Prompt: Every line in the material below that includes "uppercase" should be copied.

Provided information:
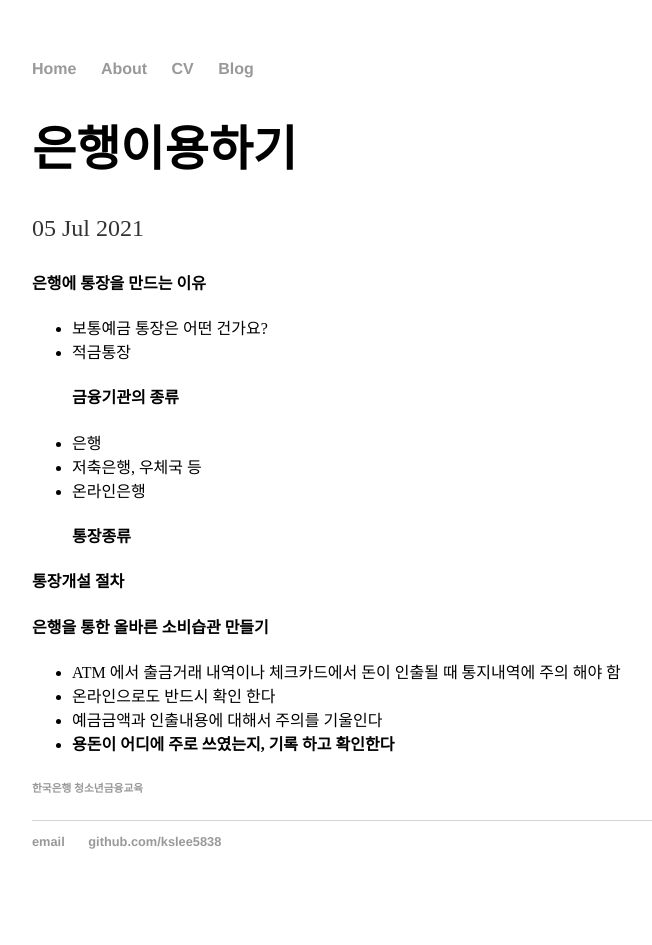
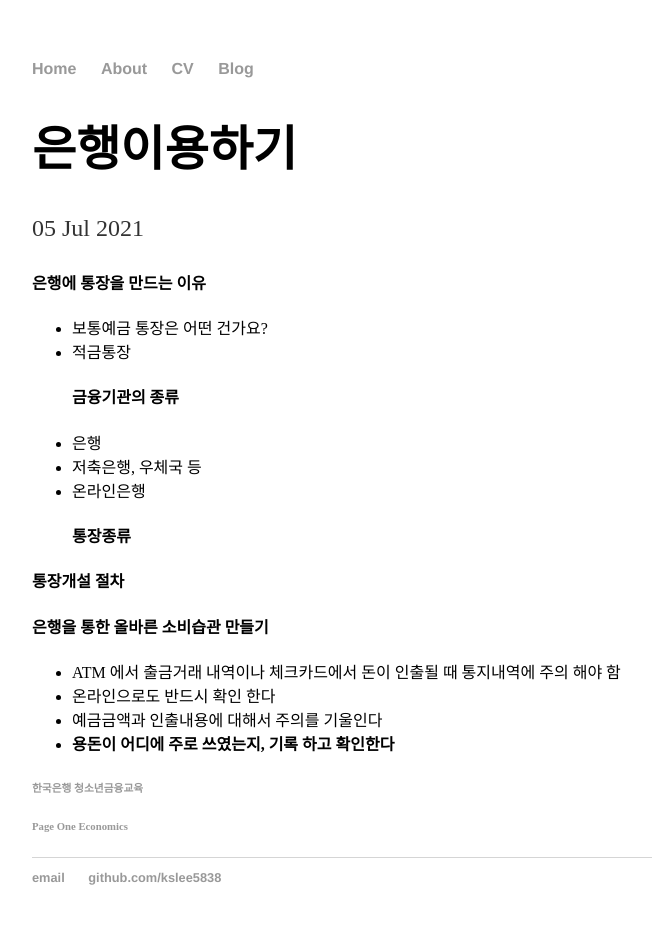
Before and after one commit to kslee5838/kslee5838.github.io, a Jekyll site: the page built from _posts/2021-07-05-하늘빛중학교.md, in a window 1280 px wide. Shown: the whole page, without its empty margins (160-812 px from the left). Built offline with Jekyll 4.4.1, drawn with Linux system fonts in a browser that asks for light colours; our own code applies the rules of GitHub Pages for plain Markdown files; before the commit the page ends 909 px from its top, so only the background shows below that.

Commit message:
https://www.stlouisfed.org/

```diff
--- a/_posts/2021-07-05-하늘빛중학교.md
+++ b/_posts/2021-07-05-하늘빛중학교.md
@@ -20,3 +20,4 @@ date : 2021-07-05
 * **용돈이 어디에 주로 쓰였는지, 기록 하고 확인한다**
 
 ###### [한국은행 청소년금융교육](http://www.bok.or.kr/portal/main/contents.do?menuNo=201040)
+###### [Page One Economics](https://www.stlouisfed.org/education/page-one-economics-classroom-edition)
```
...
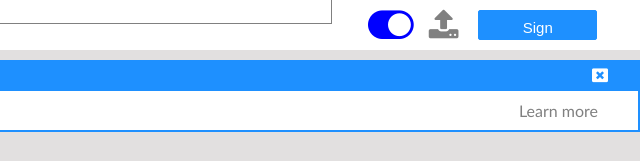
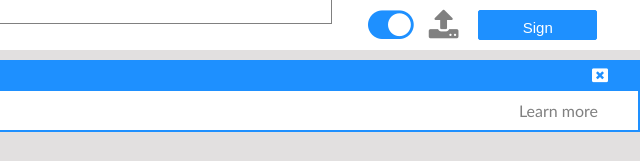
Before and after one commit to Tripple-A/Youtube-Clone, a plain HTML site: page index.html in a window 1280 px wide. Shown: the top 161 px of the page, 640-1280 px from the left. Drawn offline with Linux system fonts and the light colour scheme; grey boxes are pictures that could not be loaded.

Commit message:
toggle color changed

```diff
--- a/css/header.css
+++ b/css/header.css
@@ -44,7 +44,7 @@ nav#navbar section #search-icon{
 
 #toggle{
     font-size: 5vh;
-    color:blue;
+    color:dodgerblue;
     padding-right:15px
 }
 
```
==
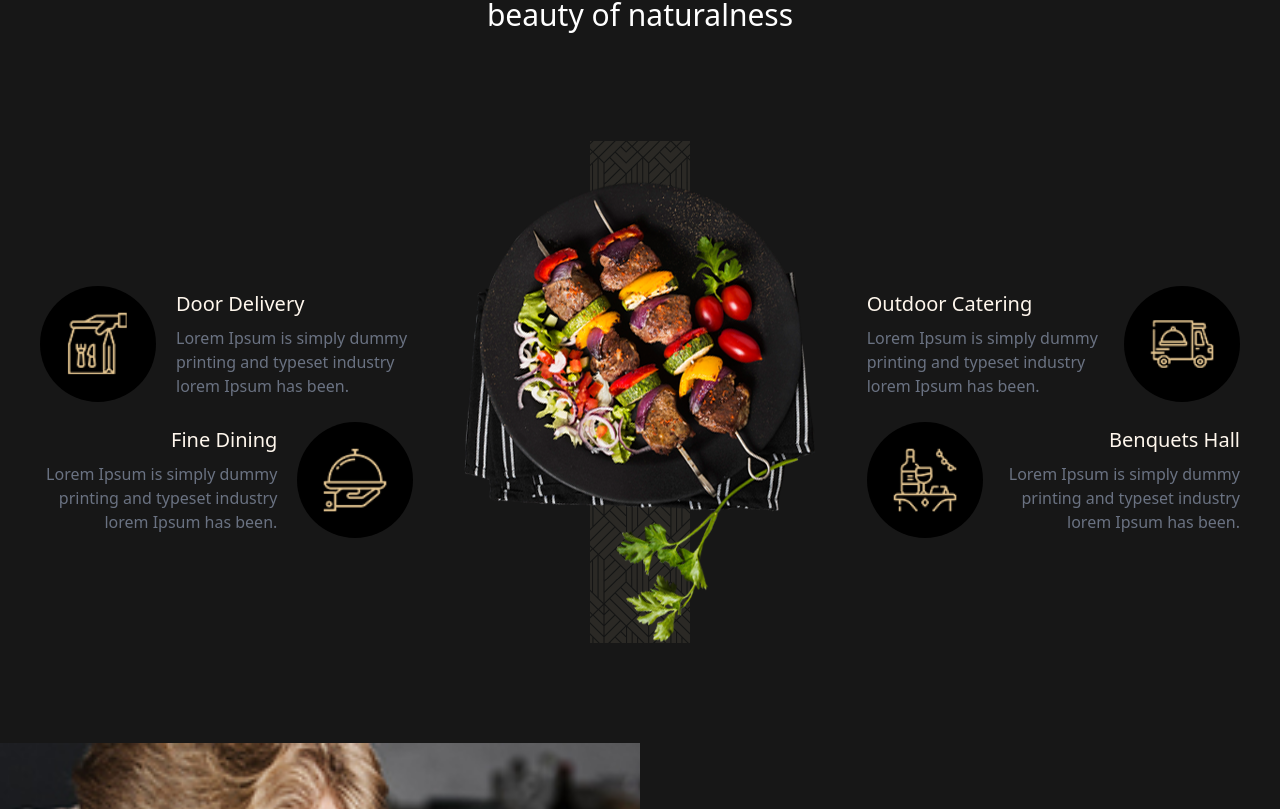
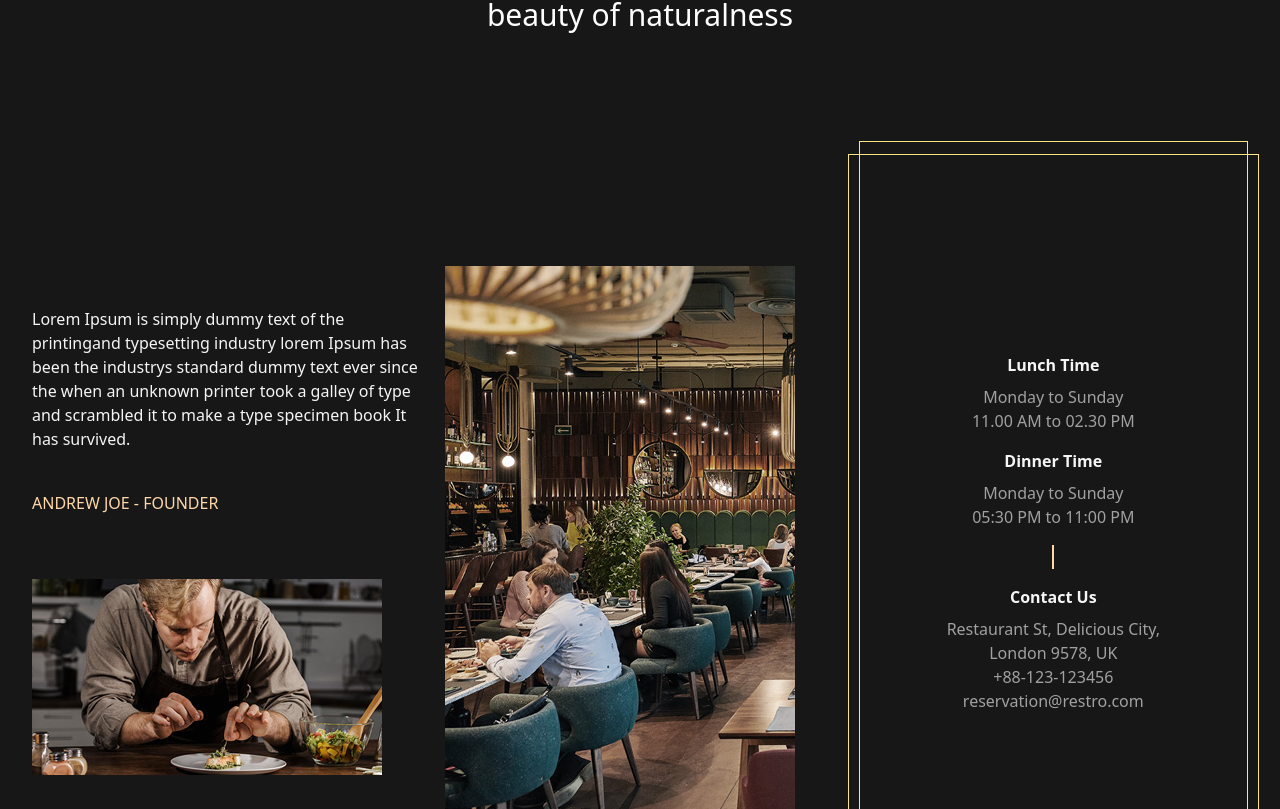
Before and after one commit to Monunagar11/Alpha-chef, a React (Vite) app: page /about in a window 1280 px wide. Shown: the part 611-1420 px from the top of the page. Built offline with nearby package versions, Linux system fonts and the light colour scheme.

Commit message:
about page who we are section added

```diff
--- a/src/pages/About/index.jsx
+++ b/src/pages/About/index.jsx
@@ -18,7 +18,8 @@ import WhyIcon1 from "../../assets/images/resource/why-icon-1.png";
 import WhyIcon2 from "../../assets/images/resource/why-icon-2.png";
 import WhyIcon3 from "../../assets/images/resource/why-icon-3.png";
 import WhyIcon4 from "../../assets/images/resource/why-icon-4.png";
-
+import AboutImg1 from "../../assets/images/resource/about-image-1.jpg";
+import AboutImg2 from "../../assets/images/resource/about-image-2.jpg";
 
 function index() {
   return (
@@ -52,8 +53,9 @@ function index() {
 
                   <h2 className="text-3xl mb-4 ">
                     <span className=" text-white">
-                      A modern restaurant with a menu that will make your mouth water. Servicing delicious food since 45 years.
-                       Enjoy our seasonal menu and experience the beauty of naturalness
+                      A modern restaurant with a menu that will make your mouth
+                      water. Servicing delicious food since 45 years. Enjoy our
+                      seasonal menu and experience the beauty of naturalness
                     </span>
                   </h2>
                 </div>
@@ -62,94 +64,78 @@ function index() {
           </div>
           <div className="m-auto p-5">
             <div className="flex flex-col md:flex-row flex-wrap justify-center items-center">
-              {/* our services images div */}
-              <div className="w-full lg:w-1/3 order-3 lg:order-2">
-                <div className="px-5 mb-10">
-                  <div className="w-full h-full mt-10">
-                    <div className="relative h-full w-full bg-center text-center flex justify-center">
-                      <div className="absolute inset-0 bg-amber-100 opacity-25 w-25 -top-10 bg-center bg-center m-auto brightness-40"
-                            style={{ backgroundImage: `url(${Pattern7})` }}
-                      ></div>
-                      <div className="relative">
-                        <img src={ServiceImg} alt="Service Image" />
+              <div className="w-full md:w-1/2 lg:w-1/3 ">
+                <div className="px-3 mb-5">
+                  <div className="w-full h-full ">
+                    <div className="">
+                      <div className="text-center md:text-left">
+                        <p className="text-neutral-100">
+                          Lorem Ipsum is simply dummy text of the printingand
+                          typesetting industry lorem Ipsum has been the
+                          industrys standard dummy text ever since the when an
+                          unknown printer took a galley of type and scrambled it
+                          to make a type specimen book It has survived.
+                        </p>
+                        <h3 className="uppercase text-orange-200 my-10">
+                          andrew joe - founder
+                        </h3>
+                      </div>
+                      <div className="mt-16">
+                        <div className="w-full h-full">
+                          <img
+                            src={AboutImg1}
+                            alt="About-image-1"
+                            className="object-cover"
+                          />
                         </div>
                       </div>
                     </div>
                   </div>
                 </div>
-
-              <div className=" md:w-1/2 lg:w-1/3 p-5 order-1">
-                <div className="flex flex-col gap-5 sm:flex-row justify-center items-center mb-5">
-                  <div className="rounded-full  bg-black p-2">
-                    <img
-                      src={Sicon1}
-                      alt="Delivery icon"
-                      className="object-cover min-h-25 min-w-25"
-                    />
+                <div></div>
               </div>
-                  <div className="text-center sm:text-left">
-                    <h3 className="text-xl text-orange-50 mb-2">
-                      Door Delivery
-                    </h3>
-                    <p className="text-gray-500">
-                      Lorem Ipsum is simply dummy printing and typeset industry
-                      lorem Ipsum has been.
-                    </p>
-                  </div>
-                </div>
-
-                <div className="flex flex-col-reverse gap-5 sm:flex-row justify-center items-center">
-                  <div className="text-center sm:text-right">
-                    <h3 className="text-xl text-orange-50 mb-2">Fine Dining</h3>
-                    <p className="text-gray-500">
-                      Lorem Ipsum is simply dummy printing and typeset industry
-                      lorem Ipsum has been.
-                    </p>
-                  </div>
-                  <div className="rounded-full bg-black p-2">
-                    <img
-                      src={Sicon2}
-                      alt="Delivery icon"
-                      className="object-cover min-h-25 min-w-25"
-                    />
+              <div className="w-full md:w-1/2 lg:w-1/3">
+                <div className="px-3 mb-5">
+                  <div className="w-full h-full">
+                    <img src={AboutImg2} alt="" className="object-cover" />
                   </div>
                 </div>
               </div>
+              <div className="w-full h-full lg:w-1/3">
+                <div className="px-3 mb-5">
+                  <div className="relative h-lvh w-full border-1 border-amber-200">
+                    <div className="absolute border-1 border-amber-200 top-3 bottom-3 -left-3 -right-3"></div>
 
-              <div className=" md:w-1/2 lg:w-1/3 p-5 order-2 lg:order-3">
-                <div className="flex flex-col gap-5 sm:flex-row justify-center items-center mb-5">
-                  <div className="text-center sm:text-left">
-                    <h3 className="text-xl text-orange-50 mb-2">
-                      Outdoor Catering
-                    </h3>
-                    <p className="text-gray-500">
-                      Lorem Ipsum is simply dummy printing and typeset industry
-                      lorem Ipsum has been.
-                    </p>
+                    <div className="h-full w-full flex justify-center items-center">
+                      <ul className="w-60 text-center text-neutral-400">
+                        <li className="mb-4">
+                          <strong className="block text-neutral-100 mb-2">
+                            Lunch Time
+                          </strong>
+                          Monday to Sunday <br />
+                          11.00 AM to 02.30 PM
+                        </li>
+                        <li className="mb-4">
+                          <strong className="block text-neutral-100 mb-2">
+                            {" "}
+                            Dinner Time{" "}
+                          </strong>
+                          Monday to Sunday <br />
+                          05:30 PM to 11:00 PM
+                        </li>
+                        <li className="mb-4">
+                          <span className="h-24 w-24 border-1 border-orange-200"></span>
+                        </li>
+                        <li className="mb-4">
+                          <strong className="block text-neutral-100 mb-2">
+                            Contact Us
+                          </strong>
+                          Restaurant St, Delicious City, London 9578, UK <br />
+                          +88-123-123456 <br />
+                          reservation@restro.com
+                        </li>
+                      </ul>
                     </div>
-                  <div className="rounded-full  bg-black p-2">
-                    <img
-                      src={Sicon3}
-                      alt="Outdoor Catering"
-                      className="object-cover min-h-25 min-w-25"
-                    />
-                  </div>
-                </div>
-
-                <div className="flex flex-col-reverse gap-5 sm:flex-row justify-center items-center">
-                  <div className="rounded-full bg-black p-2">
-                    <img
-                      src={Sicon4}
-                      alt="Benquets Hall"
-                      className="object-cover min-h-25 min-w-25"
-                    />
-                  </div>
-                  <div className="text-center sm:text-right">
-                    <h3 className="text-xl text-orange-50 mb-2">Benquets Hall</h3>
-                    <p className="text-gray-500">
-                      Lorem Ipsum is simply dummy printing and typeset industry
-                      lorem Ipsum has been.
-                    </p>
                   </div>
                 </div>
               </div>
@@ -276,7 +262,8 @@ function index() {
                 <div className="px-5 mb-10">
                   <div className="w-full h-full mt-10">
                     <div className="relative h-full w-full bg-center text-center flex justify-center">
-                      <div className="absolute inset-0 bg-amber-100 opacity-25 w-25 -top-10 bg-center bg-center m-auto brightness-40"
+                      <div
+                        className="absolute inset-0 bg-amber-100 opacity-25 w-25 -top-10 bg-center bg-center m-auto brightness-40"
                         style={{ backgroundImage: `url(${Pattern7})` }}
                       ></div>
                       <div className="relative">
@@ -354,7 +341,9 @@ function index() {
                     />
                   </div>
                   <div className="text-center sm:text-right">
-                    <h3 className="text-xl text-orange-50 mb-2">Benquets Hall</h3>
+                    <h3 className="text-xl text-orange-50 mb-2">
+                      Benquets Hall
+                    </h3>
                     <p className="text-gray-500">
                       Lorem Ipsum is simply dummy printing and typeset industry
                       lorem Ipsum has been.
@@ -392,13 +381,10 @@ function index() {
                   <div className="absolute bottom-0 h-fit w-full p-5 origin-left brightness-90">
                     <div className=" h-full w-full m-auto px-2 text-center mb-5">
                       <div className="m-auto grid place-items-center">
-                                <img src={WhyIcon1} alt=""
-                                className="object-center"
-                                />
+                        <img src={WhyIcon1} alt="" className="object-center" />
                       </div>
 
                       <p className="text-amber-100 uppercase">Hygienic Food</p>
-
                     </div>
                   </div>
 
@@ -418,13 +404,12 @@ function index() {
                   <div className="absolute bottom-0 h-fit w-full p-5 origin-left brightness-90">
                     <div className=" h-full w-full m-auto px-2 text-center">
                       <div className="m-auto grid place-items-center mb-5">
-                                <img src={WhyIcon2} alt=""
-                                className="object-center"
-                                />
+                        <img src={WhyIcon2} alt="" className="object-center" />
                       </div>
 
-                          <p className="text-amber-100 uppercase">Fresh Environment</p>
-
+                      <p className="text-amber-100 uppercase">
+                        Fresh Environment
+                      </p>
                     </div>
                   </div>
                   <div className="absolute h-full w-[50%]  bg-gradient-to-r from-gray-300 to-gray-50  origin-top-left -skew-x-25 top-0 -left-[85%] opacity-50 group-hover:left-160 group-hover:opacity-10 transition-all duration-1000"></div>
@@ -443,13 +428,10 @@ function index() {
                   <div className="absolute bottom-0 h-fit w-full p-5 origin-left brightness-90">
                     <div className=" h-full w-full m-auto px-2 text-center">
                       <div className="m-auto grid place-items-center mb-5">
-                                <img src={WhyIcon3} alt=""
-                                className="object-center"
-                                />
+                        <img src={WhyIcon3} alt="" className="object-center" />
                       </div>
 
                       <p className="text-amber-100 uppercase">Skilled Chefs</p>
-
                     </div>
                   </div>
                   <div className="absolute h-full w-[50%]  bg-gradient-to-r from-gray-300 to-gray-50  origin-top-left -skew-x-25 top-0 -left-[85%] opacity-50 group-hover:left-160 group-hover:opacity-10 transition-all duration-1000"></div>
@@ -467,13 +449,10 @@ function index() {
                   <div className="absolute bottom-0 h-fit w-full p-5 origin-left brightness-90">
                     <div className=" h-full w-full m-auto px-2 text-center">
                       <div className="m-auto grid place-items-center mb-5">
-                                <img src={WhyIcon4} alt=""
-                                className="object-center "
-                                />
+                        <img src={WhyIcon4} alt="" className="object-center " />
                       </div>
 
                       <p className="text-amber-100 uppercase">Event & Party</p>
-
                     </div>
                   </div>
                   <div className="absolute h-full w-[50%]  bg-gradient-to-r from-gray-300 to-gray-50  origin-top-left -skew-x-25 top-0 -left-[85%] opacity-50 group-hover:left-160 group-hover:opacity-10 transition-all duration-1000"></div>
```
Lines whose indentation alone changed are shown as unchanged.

Output for this exercise:
+                        <h3 className="uppercase text-orange-200 my-10">
                       <p className="text-amber-100 uppercase">Hygienic Food</p>
-                          <p className="text-amber-100 uppercase">Fresh Environment</p>
+                      <p className="text-amber-100 uppercase">
                       <p className="text-amber-100 uppercase">Skilled Chefs</p>
                       <p className="text-amber-100 uppercase">Event & Party</p>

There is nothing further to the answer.